The old adage that work is the best route out of poverty, which was never entirely accurate, is increasingly hollow. In 1994, 35% of those living in poverty were in working households. Today the figure is 60%.

It is now a well-established fact that in most households struggling against poverty someone is in paid employment. However, that work is irregular, has poor conditions and is badly paid.

That is why the National Minimum Wage and then, as that failed to keep pace with cost of living increases, the Scottish Living Wage are so important and why those who have led these movements over the last number of years are to be warmly congratulated.

Martin Johnstone

Martin Johnstone

However, despite the progress, all is not well. We need to get beyond the rhetoric and into the murky details. For many of us it has been clear for several years that the social care sector is struggling to pay the living wage. This is not because care providers do not want to but, quite simply, because they do not have the money to do so.

This is work which shows love, compassion and care. We cannot put a price on such things, but we should at least be paying wages which demonstrate that they matter.

Recent research highlights that settlements across different local authority areas are varied but the overall picture is similar; where the Scottish Living Wage is being implemented it is as a result of care providers digging into their own pockets or receiving other sources of charitable funding. We need to recognise that this is not sustainable and that a crisis is coming.
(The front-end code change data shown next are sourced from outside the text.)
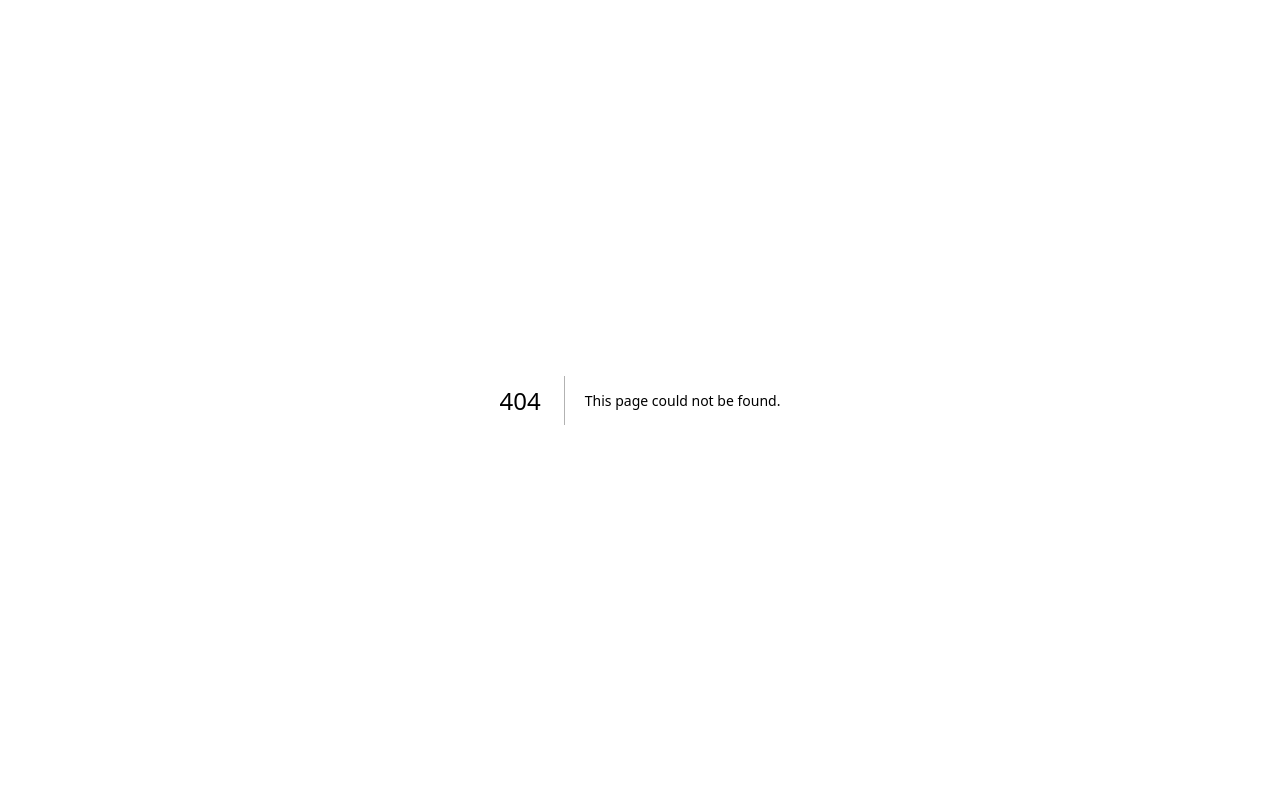
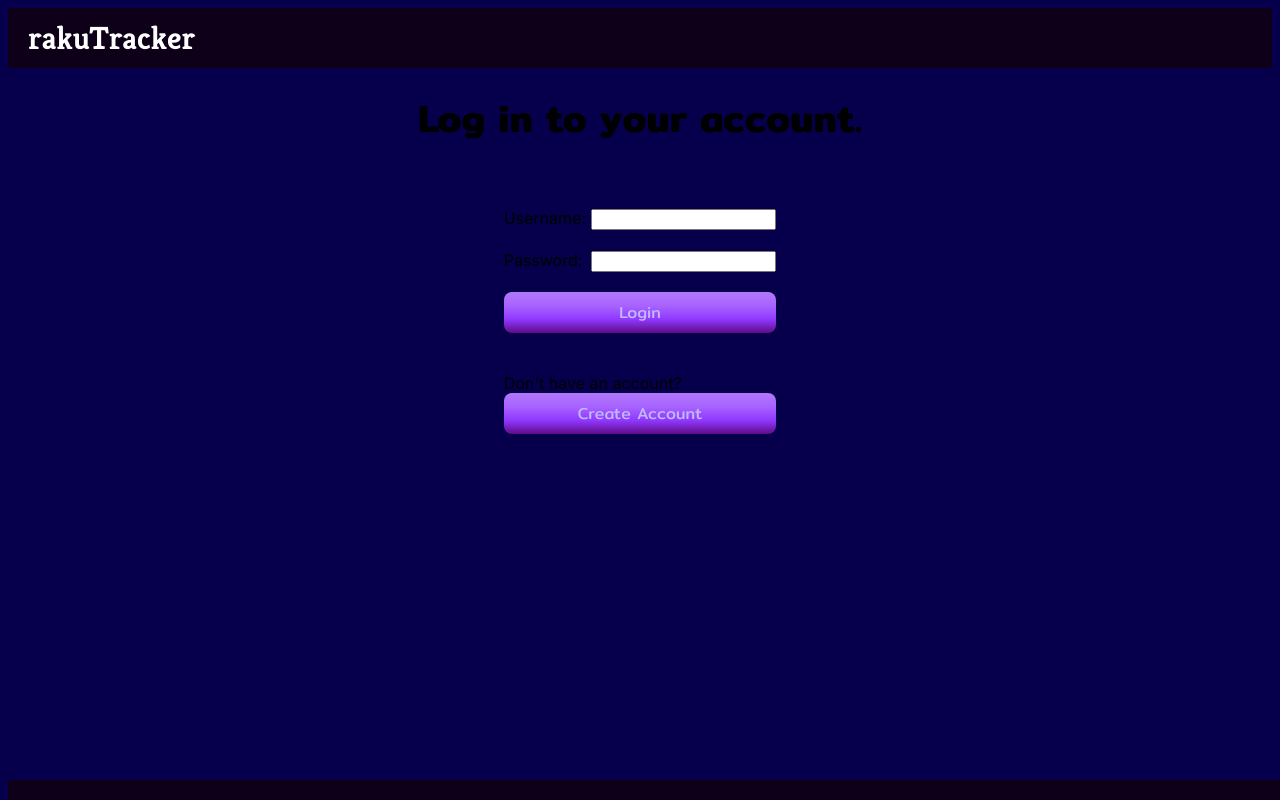
Before and after one commit to CSCI4300-SoloRNG/rakuTracker, a Next.js app in the folder frontend/raku-tracker/: page /account/create in a window 1280 px wide. Before the commit this address had no page. Built offline with nearby package versions, Linux system fonts and the light colour scheme.

Commit message:
create account and edit drawing page

```diff
--- /dev/null
+++ b/frontend/raku-tracker/app/account/create/page.js
@@ -0,0 +1,53 @@
+"use client"
+import Header from "@/app/components/Header";
+import Footer from "@/app/components/Footer";
+import Button from "@/app/components/Button";
+import styles from "@/app/page.module.css";
+import {authenticate} from "@/app/components/BackendInterface";
+
+function onSubmitHandler(event) {
+    // when the user clicks login
+    event.preventDefault();
+    console.log(`Logging in as ${event.target.username.value}, password: ${event.target.password.value}`);
+    // TODO verify inputs
+    authenticate(event.target.username.value, event.target.password.value).then(r => {
+        if (r) {
+            console.log("Login successful");
+            location.assign("/") // redirect to home page
+        } else {
+            console.log("Login failed");
+            // display error message
+        }
+    });
+}
+
+export default function Login() {
+    return (
+        <div>
+            <Header login={false} createAccount={false} upload={false} logout={false}/>
+            <div className={styles.centered}>
+                <h1 className={styles["better-header-large"]}>Log in to your account.</h1>
+                <form onSubmit={onSubmitHandler}>
+                    <label>
+                        Username:&nbsp;
+                        <input type="text" name="username"/>
+                    </label>
+                    <br/>
+                    <br/>
+                    <label>
+                        Password:&nbsp;&nbsp;
+                        <input type="text" name="password"/>
+                    </label>
+                    <br/>
+                    <br/>
+                    <Button text="Login" type="submit"/>
+                    <br/>
+                    <br/>
+                    Don't have an account?
+                    <Button text="Create Account"/>
+                </form>
+            </div>
+            <Footer/>
+        </div>
+    );
+}
```
Also changed, not shown: frontend/raku-tracker/app/drawing/edit/page.js (added, +59 -0 lines).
It is, in fact, already here.

If, as a sector, we believe in the justice of the Scottish Living Wage, we need to put increased pressure on governments (both local authorities and the Scottish Government) to ensure a consistency that is not only aspirational but achievable. This is not just a struggle for those who provide social care but for all who believe in social justice.

This matter, however, goes beyond a debate about the effective implementation of the living wage and into the territory of what we really value. The reality is that the level of wages for ancillary and support staff within the social care sector is shockingly low. As the great majority of these are women, this is a critical matter of gender justice.
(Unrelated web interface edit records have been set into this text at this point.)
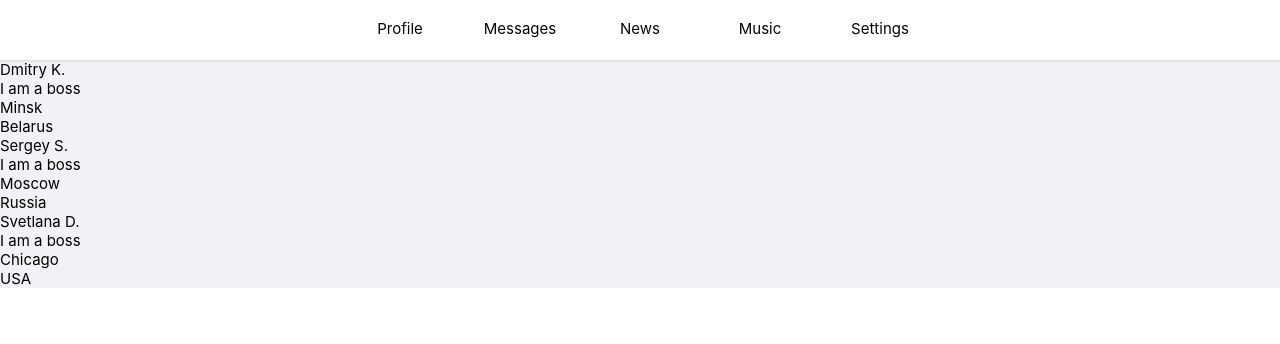
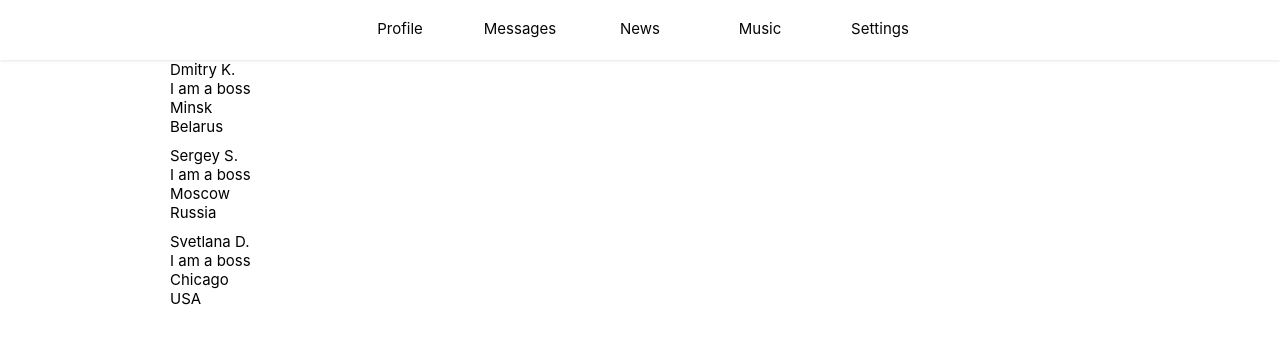
Before and after one commit to lendmid/myfacebook, a React (Create React App) app: page /users in a window 1280 px wide. Shown: the top 344 px of the page. Built offline with nearby package versions, Linux system fonts and the light colour scheme.

Commit message:
changed some style

```diff
--- a/src/App.css
+++ b/src/App.css
@@ -1,6 +1,6 @@
 .app-wrapper {
   display: grid;
-  background-color: #F0F2F5;
+  background-color: #fff;
   grid-template: 60px 1fr / 1fr 940px 1fr;
   height: 100%;
 }
--- a/src/components/Profile/Posts/Post.module.css
+++ b/src/components/Profile/Posts/Post.module.css
@@ -4,7 +4,7 @@
     justify-self: stretch;
     padding: 15px;
     margin-bottom: 15px;
-    box-shadow: 0px 1px 3px 0px rgba(0, 0, 0, 0.1);
+    box-shadow: 0 1px 3px 0 rgba(0, 0, 0, 0.1);
     background-color: white;
     border: 1px solid #DCDEE1;
     border-radius: 8px;
--- a/src/components/Profile/Profile.module.css
+++ b/src/components/Profile/Profile.module.css
@@ -2,6 +2,7 @@
     grid-column: 1 / -1;
     display: grid;
     grid-template: 510px 1fr / 1fr 940px 1fr;
+    background-color: #F0F2F5;
 }
 
 .profile_information {
--- a/src/components/Users/User/User.jsx
+++ b/src/components/Users/User/User.jsx
@@ -4,7 +4,7 @@ import s from './User.module.css';
 const User = (props) => {
     debugger
     return (
-        <div>
+        <div className={s.user}>
             <div className={s.fullName}>{props.fullName}</div>
             <div className={s.followed}>{props.followed}</div>
             <div className={s.status}>{props.status}</div>
--- a/src/components/Users/User/User.module.css
+++ b/src/components/Users/User/User.module.css
@@ -0,0 +1,4 @@
+.user {
+    /*grid-column: 2 / 2;*/
+    margin-bottom: 10px;
+}
--- a/src/components/Users/Users.jsx
+++ b/src/components/Users/Users.jsx
@@ -1,10 +1,11 @@
 import React from 'react';
+import s from './Users.module.css';
 
 
 const Users = (props) => {
     debugger
     return (
-        <div>
+        <div className={s.users}>
             {props.users}
         </div>
     )
--- a/src/components/Users/Users.module.css
+++ b/src/components/Users/Users.module.css
@@ -0,0 +1,6 @@
+.users{
+    /*display: grid;*/
+    /*grid-template-columns: 1fr 3fr 1fr;*/
+    /*grid-gap: 15px;*/
+    grid-column: 2 / 2;
+}
```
It is also an indication that we do not, as a society, really value (at least in economic terms) the work of those who care for some of our most vulnerable citizens in practical, compassionate, down-to-earth ways: helping them to eat, to wash, to go to the toilet. This is work which, when done well (and it is overwhelmingly well done) shows love, compassion and care. We cannot put a price on such things, but we should at least be paying wages which demonstrate that they matter. We should not be complicit in a system that forces those who carry out such tasks to be living in poverty. We should be willing to pay for it – to pay for what and who really matter.

When the time comes, hopefully a long time away, when I need someone to care for my deepest and most personal needs (and my family are no longer able to do so), I hope that those who do so will not only care but will be paid decently for that compassion.

Martin Johnstone is secretary of the Church of Scotland’s Church and Society Council, a role he combines with supporting a network of Poverty Truth Commissions across the UK.